Exercise goal -
Will you write out all the entries below exactly?

Information provided -
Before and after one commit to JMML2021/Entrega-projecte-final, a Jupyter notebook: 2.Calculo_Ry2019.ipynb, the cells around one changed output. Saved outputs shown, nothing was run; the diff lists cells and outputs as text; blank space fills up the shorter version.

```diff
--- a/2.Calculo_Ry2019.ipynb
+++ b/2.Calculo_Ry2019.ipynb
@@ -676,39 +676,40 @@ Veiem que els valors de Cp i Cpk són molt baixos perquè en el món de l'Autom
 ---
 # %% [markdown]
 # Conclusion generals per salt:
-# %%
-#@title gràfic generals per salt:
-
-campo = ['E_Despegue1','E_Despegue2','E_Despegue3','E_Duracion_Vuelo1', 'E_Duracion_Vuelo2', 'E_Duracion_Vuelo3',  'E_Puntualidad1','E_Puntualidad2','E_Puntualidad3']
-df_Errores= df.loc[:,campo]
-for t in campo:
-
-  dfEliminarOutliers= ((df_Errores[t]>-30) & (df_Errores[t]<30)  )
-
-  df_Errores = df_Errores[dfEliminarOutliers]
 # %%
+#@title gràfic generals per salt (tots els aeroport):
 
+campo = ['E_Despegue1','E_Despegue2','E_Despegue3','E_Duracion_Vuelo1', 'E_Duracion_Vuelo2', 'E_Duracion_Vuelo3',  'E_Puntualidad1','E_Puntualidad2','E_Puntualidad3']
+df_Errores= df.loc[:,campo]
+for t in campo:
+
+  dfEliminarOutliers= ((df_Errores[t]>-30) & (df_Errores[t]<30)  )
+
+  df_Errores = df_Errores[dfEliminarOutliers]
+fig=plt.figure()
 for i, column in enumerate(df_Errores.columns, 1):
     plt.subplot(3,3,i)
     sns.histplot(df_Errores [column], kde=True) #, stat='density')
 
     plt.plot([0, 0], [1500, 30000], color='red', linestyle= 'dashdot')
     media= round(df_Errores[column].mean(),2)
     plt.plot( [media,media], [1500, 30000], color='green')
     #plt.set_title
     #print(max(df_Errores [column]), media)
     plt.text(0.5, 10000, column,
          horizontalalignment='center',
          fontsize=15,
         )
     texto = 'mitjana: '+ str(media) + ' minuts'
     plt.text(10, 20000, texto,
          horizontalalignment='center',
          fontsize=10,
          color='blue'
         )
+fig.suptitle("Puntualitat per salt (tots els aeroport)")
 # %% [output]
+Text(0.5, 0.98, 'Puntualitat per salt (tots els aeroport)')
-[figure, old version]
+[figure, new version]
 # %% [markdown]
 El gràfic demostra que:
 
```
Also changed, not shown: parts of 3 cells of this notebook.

Exercise answer -
Before and after one commit to JMML2021/Entrega-projecte-final, a Jupyter notebook: 2.Calculo_Ry2019.ipynb, the cells around one changed output. Saved outputs shown, nothing was run; the diff lists cells and outputs as text; blank space fills up the shorter version.

```diff
--- a/2.Calculo_Ry2019.ipynb
+++ b/2.Calculo_Ry2019.ipynb
@@ -676,39 +676,40 @@ Veiem que els valors de Cp i Cpk són molt baixos perquè en el món de l'Autom
 ---
 # %% [markdown]
 # Conclusion generals per salt:
-# %%
-#@title gràfic generals per salt:
-
-campo = ['E_Despegue1','E_Despegue2','E_Despegue3','E_Duracion_Vuelo1', 'E_Duracion_Vuelo2', 'E_Duracion_Vuelo3',  'E_Puntualidad1','E_Puntualidad2','E_Puntualidad3']
-df_Errores= df.loc[:,campo]
-for t in campo:
-
-  dfEliminarOutliers= ((df_Errores[t]>-30) & (df_Errores[t]<30)  )
-
-  df_Errores = df_Errores[dfEliminarOutliers]
 # %%
+#@title gràfic generals per salt (tots els aeroport):
 
+campo = ['E_Despegue1','E_Despegue2','E_Despegue3','E_Duracion_Vuelo1', 'E_Duracion_Vuelo2', 'E_Duracion_Vuelo3',  'E_Puntualidad1','E_Puntualidad2','E_Puntualidad3']
+df_Errores= df.loc[:,campo]
+for t in campo:
+
+  dfEliminarOutliers= ((df_Errores[t]>-30) & (df_Errores[t]<30)  )
+
+  df_Errores = df_Errores[dfEliminarOutliers]
+fig=plt.figure()
 for i, column in enumerate(df_Errores.columns, 1):
     plt.subplot(3,3,i)
     sns.histplot(df_Errores [column], kde=True) #, stat='density')
 
     plt.plot([0, 0], [1500, 30000], color='red', linestyle= 'dashdot')
     media= round(df_Errores[column].mean(),2)
     plt.plot( [media,media], [1500, 30000], color='green')
     #plt.set_title
     #print(max(df_Errores [column]), media)
     plt.text(0.5, 10000, column,
          horizontalalignment='center',
          fontsize=15,
         )
     texto = 'mitjana: '+ str(media) + ' minuts'
     plt.text(10, 20000, texto,
          horizontalalignment='center',
          fontsize=10,
          color='blue'
         )
+fig.suptitle("Puntualitat per salt (tots els aeroport)")
 # %% [output]
+Text(0.5, 0.98, 'Puntualitat per salt (tots els aeroport)')
-[figure, old version]
+[figure, new version]
 # %% [markdown]
 El gràfic demostra que:
 
```
Also changed, not shown: parts of 3 cells of this notebook.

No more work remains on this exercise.